Sadly there is no winner this year for the I Can't Believe I Paid Good Money for That Award. Looking back over the list of books I read, there were very few on the list that I actually paid for - and those that I did buy I enjoyed. That's not to say that I didn't buy any books this year - of course I bought books, I just haven't read many of them yet. I expect there will be a few candidates for next year's award among my TBR pile.

Honorable Mentions need to go to the following books which I loved -

The Language of Bees by Laurie R King, latest in the wonderful Mary Russell series.

Sweetsmoke by David Fuller which was the first book I read in 2010 and was a fantastic read

Saints of New York by RJ Ellory which is the first of his I've actually read, despite having several of his earlier books. It's an interesting study of a cop in meltdown.

Rome by Manda Scott, taking the characters from the end of her amazing Boudica series and moving them on in time and place. I loved it and am eagerly awaiting the next installment which is not out until May.

There are some more great books to look forward to this year, with Moonlight Mile by Dennis Lehane at the start of February - he returns to his roots with this one which features Patrick Kenzie and Angie Gennaro, some 12 or so years after Gone Baby Gone. I got a proof of this and it's definitely been worth the wait.
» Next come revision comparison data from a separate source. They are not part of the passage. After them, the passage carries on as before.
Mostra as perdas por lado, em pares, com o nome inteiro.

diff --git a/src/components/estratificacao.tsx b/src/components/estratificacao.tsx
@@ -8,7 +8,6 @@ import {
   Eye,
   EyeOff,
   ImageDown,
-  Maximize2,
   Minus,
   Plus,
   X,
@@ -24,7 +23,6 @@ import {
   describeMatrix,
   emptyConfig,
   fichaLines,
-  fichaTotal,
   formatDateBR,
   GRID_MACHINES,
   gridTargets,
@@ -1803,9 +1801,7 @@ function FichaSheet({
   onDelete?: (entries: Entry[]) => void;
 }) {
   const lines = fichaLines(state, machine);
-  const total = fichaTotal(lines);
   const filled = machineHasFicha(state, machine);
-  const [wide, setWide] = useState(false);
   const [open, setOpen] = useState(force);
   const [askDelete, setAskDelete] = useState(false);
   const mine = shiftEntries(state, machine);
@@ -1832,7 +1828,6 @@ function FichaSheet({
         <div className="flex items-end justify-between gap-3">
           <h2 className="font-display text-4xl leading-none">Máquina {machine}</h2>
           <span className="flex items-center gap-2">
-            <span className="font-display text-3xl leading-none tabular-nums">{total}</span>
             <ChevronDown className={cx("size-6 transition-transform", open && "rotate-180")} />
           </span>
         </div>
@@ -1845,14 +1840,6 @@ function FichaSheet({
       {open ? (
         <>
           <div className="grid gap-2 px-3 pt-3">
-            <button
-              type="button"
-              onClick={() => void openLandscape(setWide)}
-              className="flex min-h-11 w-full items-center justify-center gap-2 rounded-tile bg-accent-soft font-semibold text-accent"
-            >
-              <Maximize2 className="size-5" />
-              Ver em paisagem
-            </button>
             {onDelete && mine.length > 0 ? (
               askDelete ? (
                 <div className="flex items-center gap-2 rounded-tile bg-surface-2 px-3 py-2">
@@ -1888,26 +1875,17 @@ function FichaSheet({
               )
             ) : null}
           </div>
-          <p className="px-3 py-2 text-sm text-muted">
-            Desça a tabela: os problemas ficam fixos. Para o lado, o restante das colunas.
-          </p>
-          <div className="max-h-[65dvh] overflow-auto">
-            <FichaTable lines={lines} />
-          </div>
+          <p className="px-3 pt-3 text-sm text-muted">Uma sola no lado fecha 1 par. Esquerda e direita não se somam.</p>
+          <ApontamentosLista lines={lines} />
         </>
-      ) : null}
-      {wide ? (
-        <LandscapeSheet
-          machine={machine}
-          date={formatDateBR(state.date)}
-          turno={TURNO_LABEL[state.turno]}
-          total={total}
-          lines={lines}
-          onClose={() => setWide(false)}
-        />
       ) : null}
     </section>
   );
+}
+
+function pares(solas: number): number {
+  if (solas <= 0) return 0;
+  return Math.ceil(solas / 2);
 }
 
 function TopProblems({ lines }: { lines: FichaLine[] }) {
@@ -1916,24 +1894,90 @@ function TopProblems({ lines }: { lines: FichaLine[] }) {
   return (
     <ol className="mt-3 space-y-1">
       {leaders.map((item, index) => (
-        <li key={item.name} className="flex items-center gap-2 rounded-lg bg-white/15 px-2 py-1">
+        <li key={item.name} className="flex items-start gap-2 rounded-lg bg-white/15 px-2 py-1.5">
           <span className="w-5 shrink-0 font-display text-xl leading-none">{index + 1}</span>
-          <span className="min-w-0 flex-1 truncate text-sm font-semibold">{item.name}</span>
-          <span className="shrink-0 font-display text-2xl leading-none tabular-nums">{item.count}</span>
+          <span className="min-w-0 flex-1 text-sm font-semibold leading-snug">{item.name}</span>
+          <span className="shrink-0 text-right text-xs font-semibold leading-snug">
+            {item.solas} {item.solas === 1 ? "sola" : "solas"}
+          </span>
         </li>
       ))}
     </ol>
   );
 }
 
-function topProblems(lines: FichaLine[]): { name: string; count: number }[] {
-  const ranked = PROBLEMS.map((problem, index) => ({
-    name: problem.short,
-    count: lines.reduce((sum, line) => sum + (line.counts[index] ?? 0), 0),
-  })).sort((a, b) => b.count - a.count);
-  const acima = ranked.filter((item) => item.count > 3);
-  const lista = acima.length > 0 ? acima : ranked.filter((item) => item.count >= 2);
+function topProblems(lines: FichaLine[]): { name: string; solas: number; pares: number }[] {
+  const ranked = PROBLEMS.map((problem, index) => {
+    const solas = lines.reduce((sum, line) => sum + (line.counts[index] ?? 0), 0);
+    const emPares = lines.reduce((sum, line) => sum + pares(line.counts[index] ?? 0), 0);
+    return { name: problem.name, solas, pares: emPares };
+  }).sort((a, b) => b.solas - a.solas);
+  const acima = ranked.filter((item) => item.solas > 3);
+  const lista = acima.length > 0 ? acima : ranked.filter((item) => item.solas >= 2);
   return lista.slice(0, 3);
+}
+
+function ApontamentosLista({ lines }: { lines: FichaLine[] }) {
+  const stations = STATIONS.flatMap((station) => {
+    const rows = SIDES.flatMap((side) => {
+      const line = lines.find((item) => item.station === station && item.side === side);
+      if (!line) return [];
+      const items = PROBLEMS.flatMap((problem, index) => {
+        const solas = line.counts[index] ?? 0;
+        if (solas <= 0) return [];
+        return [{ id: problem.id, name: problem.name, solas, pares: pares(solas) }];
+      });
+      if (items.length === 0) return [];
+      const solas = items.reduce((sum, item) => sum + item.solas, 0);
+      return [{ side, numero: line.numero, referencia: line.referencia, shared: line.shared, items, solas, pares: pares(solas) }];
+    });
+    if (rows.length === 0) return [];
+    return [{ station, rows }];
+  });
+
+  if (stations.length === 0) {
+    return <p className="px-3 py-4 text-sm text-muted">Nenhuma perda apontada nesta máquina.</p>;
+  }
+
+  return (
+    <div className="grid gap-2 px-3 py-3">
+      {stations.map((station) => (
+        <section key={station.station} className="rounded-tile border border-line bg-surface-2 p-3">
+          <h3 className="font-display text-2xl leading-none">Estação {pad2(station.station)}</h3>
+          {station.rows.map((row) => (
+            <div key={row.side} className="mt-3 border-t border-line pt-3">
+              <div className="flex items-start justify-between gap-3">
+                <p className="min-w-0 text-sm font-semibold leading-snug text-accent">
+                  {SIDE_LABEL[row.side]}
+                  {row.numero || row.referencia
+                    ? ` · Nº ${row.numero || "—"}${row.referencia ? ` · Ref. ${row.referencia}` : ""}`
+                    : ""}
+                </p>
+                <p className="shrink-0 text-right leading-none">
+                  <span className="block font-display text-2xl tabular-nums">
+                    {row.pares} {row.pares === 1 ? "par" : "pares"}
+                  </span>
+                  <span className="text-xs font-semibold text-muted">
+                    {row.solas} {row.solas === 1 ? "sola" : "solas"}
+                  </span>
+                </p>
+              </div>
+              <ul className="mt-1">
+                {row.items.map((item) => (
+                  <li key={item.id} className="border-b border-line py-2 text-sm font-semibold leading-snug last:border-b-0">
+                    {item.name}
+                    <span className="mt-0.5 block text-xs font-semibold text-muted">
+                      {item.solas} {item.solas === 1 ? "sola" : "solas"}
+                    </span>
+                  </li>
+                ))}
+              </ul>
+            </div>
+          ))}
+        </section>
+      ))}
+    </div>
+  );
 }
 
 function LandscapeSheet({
Most exciting for me is the news of a new James Sallis book in August. Roll on Summer.

Tuesday, January 11, 2011

Spinning with Corn Fibre

Every year at my spinning group we have a competition which is judged by the group and a prize awarded at the annual party. Previous competitions have been for making a peg doll, a Christmas decoration, woven squares etc. This year, as we are celebrating our 25th anniversary we came up with something a bit different. Everyone donated 50g of fibre of some kind which we drew at random and we must each make something with this fibre, in time for our 25th Birthday Party in mid-february.

I drew a bag of corn fibre. It is not something I've ever spun before but that's all part of the fun, isn't it? Isn't it? I tried to do a bit of research about how to spin this, but there was nothing very helpful out there. It's odd stuff - very white and lustrous and the fibres are very fine. I'm not sure it has a natural staple length (see below for how it gets made) but the staples in the stuff I got are about 2-3 inches. Corn fibre, in case you're not aware, sounds like it should be one of those great natural fibres like linen or flax, but the process by which it's extracted from the plant involves quite a lot of chemicals. Basically the fibre is dissolved into a gloopy substance by means of various chemicals and then is it slowly extruded into long, fine fibres. It doesn't take dye well, so I've not attempted that. It was a complete pig to spin - too much twist and the fibre snaps, too little and it just drifts apart in your hand. It has none of the crimp of wool , so it's slippery and I kept letting the strands slip through my fingers and losing them. If I didn't pay attention the fibres clumped together and I got lumps. God knows how - at other times it would barely hold together. So now I have just over 200m of this bright white shiny yarn, with a few lumpy bits in it. It's not terribly well spun - I just wanted to get it done as quickly as possible, it's such an alien substance, and I really wasn't enjoying the experience.

You'll have to wait and see the end results, which won't be revealed until after the party on Feb 12th. I'm not sure that it's going to resemble what I have planned in my head - we'll have to see.

Anyway you'll all be pleased to hear that the voting for the Mysteriousyarns Book Awards is now closed and the votes are being counted and verified. Results soon, I promise.